Attending the livestreamed meeting with her video off, Acosta did not offer any defense or explanation for her conduct. She has not responded to numerous requests for comment from Lookout.
Watch a replay of the meeting below:
Acosta was ousted from her position as board president on Jan. 31 during the same meeting at which Rodriguez was reinstated.
Some of the sharpest criticism leveled by De Serpa on Wednesday centered on another issue: Acosta’s attendance record as a trustee. Acosta, according to the resolution, has missed 26 board meetings since taking office Dec. 2016.
De Serpa, who was elected in 2010, said she has missed only two during her tenure of more than a decade.
“I would like to point out that in eight years, trustee Orozco has missed three board meetings due to the births of the three children that she had while she was a sitting board member,” De Serpa said. “I want everybody to think about that for a minute. I had a root canal and showed up for a board meeting. Trustee Acosta has missed 26.”
Elected to the PVUSD board in 2016, Acosta is a business lecturer at CSU Monterey Bay and is listed as the owner of an interior design company. Her husband, Ed Acosta, was elected to the Santa Cruz County Board of Education in November.
Acosta has stayed silent in the face mounting calls for her resignation, including from parents, Monterey County Supervisor Luis Alejo, and several former trustees. By Wednesday, more than 200 people had signed an online petition calling for her to resign or face recall.
Email raises new questions
The censure resolution approved Wednesday states Acosta “divulged confidential information to a former employee and a community member regarding her efforts to terminate” Rodriguez and “sought their advice on the procedure to follow before any information was conveyed to other Board members.” That’s a reference to the newly released email, which Acosta sent on Jan. 23 to two people with close connections to the district, but no formal relationship at the time: former PVUSD Chief Budget Officer Joe Dominguez, and Vic Marani, a former elected trustee at both PVUSD and the Santa Cruz County Office of Education.
“Hello Joe & Vic,” Acosta said in the email, which was sent from her CSU Monterey Bay email account. “Attached is the revised agenda just sent to us. This needs our immediate approval for her.”
A draft agenda for the board’s Jan. 27 meeting — where Rodriguez was fired — was attached, De Serpa showed.
Dominguez left the district under unclear circumstances last year, and now works at a school district in Riverside County. His contract with PVUSD wasn’t set to expire until June 2021.
Because Acosta sent the email to his defunct PVUSD account, a record was created that De Serpa said she was able to obtain.
Marani, a one-time leader of the Santa Cruz County Republican Party, last held elected office in 2012. He is described on a LinkedIn page as a government relations professional.
“Why would Joe Dominguez and Vic Marani be giving any direction, counsel or approval of an agenda that is confidential — that the agenda setting committee is supposed to be setting along with district administration?” De Serpa said.
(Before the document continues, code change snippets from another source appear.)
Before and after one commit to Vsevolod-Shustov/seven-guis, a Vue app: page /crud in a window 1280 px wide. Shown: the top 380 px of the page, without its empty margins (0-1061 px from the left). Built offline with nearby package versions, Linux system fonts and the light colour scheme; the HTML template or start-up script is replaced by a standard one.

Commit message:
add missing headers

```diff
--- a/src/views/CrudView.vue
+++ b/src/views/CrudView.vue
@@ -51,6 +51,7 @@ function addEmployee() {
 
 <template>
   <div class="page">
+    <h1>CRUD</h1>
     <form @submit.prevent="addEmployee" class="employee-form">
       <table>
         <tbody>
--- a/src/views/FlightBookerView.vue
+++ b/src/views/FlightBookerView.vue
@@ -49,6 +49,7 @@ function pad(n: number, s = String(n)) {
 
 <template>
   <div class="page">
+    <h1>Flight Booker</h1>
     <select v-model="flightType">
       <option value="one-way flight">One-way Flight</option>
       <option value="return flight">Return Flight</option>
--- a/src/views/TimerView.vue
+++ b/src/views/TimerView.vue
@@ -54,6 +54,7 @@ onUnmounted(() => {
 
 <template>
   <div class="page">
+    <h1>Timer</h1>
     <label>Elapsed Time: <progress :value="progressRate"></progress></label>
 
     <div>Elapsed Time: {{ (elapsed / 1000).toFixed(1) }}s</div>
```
Marani and Dominguez did not immediately return requests for comment seeking clarity on their involvement Wednesday night.
Censure is an official reprimand levied against an elected official In the case of PVUSD, the board adopted a resolution to “censure, disavow and formally express its disapproval” of Acosta.
The resolution further directs “Acosta to properly perform her duties as a Board member by attending meetings unless properly excused, participating on Board committees, participating in District training for board members, understand her role as a member of this Board, not engage in authorized conduct as a Board member and comply with all applicable law, Board Policy, Regulations, and Bylaws and cease and desist from engaging in disrespectful treatment of District employees, members of the public, and fellow Board members.”